(Study material)
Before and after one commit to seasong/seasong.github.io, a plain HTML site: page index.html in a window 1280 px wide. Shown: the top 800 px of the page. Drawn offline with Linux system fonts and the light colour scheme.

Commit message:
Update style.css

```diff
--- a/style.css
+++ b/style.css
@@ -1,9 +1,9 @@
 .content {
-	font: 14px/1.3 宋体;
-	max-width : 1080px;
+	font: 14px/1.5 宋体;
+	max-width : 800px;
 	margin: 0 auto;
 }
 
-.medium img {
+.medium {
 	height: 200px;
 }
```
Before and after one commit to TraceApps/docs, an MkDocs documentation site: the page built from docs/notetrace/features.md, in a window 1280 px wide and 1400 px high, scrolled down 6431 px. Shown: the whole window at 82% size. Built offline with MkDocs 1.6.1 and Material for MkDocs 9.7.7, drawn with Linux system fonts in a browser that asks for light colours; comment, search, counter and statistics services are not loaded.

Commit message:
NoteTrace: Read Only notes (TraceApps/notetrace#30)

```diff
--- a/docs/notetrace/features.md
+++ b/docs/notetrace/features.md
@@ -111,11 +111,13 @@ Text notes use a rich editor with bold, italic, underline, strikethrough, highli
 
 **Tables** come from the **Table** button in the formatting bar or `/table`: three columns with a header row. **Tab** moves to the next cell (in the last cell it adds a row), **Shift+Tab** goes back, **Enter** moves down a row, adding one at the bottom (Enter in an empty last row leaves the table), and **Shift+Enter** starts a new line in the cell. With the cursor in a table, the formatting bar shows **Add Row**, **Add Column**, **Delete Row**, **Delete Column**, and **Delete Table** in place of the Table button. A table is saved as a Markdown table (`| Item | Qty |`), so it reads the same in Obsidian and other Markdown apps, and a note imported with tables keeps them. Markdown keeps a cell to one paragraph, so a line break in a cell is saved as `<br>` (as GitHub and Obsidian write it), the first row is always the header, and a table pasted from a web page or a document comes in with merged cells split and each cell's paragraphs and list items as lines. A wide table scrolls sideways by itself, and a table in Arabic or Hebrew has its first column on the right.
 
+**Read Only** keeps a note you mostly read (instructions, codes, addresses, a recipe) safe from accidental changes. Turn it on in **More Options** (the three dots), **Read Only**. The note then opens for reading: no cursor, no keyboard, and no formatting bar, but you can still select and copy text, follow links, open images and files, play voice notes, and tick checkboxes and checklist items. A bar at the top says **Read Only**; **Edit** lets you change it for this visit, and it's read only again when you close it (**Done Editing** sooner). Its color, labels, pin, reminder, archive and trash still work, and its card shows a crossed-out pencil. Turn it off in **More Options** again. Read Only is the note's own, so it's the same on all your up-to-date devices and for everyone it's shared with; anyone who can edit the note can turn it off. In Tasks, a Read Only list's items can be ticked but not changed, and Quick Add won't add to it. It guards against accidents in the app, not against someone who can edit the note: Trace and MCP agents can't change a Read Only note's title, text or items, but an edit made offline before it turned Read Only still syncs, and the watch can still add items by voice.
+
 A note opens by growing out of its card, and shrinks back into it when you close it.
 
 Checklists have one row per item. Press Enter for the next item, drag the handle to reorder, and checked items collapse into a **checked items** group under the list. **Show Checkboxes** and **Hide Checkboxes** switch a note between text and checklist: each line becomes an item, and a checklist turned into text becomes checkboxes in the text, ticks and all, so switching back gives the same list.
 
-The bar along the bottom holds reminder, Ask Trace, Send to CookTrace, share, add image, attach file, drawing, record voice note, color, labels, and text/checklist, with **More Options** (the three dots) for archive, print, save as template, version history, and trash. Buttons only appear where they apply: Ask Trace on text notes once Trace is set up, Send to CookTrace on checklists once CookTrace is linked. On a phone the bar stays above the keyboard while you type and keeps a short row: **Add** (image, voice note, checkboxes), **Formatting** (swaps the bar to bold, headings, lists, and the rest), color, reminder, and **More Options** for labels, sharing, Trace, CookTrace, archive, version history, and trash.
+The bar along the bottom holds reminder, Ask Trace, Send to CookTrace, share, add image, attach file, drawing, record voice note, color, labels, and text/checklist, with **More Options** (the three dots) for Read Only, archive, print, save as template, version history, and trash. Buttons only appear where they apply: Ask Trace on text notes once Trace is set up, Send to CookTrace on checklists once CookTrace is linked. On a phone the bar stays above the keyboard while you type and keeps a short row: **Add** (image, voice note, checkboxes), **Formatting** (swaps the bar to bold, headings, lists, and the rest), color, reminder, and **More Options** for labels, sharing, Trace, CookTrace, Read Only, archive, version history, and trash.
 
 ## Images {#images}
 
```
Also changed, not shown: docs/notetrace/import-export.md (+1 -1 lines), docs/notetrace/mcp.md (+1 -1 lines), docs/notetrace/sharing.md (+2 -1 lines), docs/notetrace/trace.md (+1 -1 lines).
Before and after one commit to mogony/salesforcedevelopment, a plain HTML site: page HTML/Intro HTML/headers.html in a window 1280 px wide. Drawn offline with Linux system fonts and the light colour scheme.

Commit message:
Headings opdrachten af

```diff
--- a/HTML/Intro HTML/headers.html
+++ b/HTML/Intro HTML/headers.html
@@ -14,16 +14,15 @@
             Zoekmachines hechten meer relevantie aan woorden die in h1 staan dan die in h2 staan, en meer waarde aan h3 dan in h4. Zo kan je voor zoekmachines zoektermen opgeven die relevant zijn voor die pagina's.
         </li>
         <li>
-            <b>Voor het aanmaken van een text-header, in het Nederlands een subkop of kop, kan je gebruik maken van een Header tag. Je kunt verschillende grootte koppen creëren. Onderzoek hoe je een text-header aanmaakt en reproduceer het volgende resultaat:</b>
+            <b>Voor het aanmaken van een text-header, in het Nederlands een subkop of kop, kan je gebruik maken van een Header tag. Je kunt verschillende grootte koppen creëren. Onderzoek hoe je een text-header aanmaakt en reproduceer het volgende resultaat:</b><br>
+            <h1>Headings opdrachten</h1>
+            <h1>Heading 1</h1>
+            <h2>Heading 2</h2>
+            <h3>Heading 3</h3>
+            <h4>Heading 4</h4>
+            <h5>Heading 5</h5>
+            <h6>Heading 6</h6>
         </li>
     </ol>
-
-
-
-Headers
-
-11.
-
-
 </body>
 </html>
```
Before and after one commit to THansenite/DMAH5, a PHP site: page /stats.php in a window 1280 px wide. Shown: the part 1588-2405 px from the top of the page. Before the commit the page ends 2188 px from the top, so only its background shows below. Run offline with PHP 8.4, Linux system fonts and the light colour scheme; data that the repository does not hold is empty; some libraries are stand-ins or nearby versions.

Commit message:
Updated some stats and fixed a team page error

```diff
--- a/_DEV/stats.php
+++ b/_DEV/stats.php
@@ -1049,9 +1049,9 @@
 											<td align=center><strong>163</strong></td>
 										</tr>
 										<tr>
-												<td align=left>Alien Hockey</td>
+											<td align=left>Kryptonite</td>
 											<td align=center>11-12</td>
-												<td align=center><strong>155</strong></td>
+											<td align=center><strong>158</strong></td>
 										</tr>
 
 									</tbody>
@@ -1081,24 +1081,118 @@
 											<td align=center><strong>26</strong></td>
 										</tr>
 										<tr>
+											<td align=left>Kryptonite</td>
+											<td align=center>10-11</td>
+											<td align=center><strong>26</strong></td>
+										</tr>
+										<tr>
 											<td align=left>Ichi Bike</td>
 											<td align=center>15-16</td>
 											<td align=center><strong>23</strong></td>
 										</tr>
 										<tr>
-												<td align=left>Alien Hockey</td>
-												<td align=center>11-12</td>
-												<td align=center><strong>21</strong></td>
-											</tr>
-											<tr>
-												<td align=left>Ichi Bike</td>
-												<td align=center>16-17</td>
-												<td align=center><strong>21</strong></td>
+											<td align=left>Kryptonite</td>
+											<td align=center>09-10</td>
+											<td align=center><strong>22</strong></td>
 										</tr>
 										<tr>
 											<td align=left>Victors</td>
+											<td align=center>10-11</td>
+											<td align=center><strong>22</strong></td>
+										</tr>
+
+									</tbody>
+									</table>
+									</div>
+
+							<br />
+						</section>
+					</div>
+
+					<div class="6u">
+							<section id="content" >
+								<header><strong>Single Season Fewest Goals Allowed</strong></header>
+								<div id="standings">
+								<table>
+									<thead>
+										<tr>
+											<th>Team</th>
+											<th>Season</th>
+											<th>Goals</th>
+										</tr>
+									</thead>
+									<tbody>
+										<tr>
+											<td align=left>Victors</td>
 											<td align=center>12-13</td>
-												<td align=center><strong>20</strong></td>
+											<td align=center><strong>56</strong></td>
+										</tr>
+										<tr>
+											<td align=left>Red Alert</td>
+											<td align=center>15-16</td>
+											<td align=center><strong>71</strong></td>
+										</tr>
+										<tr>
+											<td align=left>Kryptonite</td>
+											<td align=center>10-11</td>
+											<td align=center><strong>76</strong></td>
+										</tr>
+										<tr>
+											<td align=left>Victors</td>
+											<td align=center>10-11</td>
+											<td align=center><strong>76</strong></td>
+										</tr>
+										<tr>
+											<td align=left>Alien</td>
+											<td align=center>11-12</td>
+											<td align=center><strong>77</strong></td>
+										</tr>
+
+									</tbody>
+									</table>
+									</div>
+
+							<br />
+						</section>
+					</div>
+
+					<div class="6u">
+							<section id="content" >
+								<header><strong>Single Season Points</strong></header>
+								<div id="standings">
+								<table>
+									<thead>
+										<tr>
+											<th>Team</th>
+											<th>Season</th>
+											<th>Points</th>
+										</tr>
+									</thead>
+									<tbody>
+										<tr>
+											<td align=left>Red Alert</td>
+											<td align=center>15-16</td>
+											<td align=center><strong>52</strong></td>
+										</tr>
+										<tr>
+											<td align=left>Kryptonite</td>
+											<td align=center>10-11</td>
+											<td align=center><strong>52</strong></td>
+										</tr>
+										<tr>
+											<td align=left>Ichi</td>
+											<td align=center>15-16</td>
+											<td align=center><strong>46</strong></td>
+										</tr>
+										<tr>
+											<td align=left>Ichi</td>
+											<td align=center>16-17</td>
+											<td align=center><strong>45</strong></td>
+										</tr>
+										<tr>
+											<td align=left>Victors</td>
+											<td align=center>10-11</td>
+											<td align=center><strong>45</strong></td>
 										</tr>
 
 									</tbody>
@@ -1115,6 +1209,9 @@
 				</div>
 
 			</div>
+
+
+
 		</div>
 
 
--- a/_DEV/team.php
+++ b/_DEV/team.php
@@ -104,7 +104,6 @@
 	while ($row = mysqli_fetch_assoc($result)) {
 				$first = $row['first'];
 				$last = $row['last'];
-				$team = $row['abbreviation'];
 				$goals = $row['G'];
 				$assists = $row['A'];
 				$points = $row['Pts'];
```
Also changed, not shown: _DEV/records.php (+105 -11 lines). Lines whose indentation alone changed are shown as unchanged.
(End Study material)
» Task brief:
Filter the data down to the lines that contain the string "kunt", and copy them.

» The answer:
-            <b>Voor het aanmaken van een text-header, in het Nederlands een subkop of kop, kan je gebruik maken van een Header tag. Je kunt verschillende grootte koppen creëren. Onderzoek hoe je een text-header aanmaakt en reproduceer het volgende resultaat:</b>
+            <b>Voor het aanmaken van een text-header, in het Nederlands een subkop of kop, kan je gebruik maken van een Header tag. Je kunt verschillende grootte koppen creëren. Onderzoek hoe je een text-header aanmaakt en reproduceer het volgende resultaat:</b><br>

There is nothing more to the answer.